● **Exercise**
Please print each record exactly, omitting none of them.

● **Data supplied**

════════

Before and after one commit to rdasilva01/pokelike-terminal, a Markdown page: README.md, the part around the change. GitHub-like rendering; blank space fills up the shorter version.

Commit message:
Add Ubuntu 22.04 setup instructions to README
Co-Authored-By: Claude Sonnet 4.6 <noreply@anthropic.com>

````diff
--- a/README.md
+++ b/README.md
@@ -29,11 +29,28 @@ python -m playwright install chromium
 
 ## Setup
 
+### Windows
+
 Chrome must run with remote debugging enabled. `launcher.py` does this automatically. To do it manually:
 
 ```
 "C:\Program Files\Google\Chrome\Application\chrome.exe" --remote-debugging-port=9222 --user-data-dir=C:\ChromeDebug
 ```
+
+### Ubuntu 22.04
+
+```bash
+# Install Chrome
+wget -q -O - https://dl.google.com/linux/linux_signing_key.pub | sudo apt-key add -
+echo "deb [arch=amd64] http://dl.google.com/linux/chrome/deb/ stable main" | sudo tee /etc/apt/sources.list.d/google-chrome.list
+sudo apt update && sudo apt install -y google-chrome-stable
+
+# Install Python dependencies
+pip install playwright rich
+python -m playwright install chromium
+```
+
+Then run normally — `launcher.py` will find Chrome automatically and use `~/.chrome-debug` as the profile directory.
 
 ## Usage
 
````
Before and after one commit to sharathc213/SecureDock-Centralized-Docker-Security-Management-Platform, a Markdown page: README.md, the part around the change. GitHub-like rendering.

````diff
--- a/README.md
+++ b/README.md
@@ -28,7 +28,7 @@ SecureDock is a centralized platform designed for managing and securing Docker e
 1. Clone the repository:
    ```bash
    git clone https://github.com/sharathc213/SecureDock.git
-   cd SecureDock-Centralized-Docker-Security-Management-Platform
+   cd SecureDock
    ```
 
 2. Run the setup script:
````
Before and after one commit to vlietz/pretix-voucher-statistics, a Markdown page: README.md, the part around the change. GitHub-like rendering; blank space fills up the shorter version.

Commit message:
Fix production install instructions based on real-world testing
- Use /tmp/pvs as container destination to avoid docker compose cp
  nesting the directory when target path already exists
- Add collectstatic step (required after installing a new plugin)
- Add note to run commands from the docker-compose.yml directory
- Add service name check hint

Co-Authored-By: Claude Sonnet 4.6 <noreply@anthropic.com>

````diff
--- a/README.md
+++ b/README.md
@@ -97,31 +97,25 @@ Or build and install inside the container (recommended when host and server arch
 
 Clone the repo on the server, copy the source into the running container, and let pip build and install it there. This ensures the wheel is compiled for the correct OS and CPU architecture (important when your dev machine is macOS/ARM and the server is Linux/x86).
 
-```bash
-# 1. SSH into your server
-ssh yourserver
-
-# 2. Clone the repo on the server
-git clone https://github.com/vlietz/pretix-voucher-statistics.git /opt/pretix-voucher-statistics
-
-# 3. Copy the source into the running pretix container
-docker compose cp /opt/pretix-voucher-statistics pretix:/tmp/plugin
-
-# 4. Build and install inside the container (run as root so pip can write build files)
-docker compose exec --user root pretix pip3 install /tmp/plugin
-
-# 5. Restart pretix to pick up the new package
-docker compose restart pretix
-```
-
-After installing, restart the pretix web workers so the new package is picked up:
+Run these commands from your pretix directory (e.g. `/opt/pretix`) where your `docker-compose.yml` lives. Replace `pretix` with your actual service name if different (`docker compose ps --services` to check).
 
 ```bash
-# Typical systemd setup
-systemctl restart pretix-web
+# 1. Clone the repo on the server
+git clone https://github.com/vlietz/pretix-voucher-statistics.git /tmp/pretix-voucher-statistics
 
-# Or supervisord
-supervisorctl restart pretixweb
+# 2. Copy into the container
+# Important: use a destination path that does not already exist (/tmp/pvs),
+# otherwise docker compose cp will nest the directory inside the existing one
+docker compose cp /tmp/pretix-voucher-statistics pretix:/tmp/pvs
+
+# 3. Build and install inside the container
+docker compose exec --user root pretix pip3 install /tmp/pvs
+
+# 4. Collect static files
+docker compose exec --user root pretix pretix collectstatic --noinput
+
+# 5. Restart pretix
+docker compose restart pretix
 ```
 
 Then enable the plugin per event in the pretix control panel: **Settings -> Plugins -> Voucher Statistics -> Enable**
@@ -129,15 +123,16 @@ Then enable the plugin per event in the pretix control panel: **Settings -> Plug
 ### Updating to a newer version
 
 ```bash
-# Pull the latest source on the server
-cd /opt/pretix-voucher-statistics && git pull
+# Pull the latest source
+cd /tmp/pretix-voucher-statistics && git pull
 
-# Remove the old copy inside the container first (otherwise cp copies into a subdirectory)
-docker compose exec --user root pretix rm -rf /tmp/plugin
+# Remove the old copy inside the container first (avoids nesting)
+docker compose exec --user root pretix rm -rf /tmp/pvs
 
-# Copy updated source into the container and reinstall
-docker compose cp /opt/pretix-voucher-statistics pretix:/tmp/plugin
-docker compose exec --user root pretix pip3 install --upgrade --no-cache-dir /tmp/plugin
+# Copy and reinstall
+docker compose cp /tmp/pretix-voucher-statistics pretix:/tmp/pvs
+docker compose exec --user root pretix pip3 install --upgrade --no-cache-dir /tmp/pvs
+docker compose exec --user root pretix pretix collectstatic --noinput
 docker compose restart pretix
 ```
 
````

════════

● **Solution for this task**
Before and after one commit to rdasilva01/pokelike-terminal, a Markdown page: README.md, the part around the change. GitHub-like rendering; blank space fills up the shorter version.

Commit message:
Add Ubuntu 22.04 setup instructions to README
Co-Authored-By: Claude Sonnet 4.6 <noreply@anthropic.com>

````diff
--- a/README.md
+++ b/README.md
@@ -29,11 +29,28 @@ python -m playwright install chromium
 
 ## Setup
 
+### Windows
+
 Chrome must run with remote debugging enabled. `launcher.py` does this automatically. To do it manually:
 
 ```
 "C:\Program Files\Google\Chrome\Application\chrome.exe" --remote-debugging-port=9222 --user-data-dir=C:\ChromeDebug
 ```
+
+### Ubuntu 22.04
+
+```bash
+# Install Chrome
+wget -q -O - https://dl.google.com/linux/linux_signing_key.pub | sudo apt-key add -
+echo "deb [arch=amd64] http://dl.google.com/linux/chrome/deb/ stable main" | sudo tee /etc/apt/sources.list.d/google-chrome.list
+sudo apt update && sudo apt install -y google-chrome-stable
+
+# Install Python dependencies
+pip install playwright rich
+python -m playwright install chromium
+```
+
+Then run normally — `launcher.py` will find Chrome automatically and use `~/.chrome-debug` as the profile directory.
 
 ## Usage
 
````
Before and after one commit to sharathc213/SecureDock-Centralized-Docker-Security-Management-Platform, a Markdown page: README.md, the part around the change. GitHub-like rendering.

````diff
--- a/README.md
+++ b/README.md
@@ -28,7 +28,7 @@ SecureDock is a centralized platform designed for managing and securing Docker e
 1. Clone the repository:
    ```bash
    git clone https://github.com/sharathc213/SecureDock.git
-   cd SecureDock-Centralized-Docker-Security-Management-Platform
+   cd SecureDock
    ```
 
 2. Run the setup script:
````
Before and after one commit to vlietz/pretix-voucher-statistics, a Markdown page: README.md, the part around the change. GitHub-like rendering; blank space fills up the shorter version.

Commit message:
Fix production install instructions based on real-world testing
- Use /tmp/pvs as container destination to avoid docker compose cp
  nesting the directory when target path already exists
- Add collectstatic step (required after installing a new plugin)
- Add note to run commands from the docker-compose.yml directory
- Add service name check hint

Co-Authored-By: Claude Sonnet 4.6 <noreply@anthropic.com>

````diff
--- a/README.md
+++ b/README.md
@@ -97,31 +97,25 @@ Or build and install inside the container (recommended when host and server arch
 
 Clone the repo on the server, copy the source into the running container, and let pip build and install it there. This ensures the wheel is compiled for the correct OS and CPU architecture (important when your dev machine is macOS/ARM and the server is Linux/x86).
 
-```bash
-# 1. SSH into your server
-ssh yourserver
-
-# 2. Clone the repo on the server
-git clone https://github.com/vlietz/pretix-voucher-statistics.git /opt/pretix-voucher-statistics
-
-# 3. Copy the source into the running pretix container
-docker compose cp /opt/pretix-voucher-statistics pretix:/tmp/plugin
-
-# 4. Build and install inside the container (run as root so pip can write build files)
-docker compose exec --user root pretix pip3 install /tmp/plugin
-
-# 5. Restart pretix to pick up the new package
-docker compose restart pretix
-```
-
-After installing, restart the pretix web workers so the new package is picked up:
+Run these commands from your pretix directory (e.g. `/opt/pretix`) where your `docker-compose.yml` lives. Replace `pretix` with your actual service name if different (`docker compose ps --services` to check).
 
 ```bash
-# Typical systemd setup
-systemctl restart pretix-web
+# 1. Clone the repo on the server
+git clone https://github.com/vlietz/pretix-voucher-statistics.git /tmp/pretix-voucher-statistics
 
-# Or supervisord
-supervisorctl restart pretixweb
+# 2. Copy into the container
+# Important: use a destination path that does not already exist (/tmp/pvs),
+# otherwise docker compose cp will nest the directory inside the existing one
+docker compose cp /tmp/pretix-voucher-statistics pretix:/tmp/pvs
+
+# 3. Build and install inside the container
+docker compose exec --user root pretix pip3 install /tmp/pvs
+
+# 4. Collect static files
+docker compose exec --user root pretix pretix collectstatic --noinput
+
+# 5. Restart pretix
+docker compose restart pretix
 ```
 
 Then enable the plugin per event in the pretix control panel: **Settings -> Plugins -> Voucher Statistics -> Enable**
@@ -129,15 +123,16 @@ Then enable the plugin per event in the pretix control panel: **Settings -> Plug
 ### Updating to a newer version
 
 ```bash
-# Pull the latest source on the server
-cd /opt/pretix-voucher-statistics && git pull
+# Pull the latest source
+cd /tmp/pretix-voucher-statistics && git pull
 
-# Remove the old copy inside the container first (otherwise cp copies into a subdirectory)
-docker compose exec --user root pretix rm -rf /tmp/plugin
+# Remove the old copy inside the container first (avoids nesting)
+docker compose exec --user root pretix rm -rf /tmp/pvs
 
-# Copy updated source into the container and reinstall
-docker compose cp /opt/pretix-voucher-statistics pretix:/tmp/plugin
-docker compose exec --user root pretix pip3 install --upgrade --no-cache-dir /tmp/plugin
+# Copy and reinstall
+docker compose cp /tmp/pretix-voucher-statistics pretix:/tmp/pvs
+docker compose exec --user root pretix pip3 install --upgrade --no-cache-dir /tmp/pvs
+docker compose exec --user root pretix pretix collectstatic --noinput
 docker compose restart pretix
 ```
 
````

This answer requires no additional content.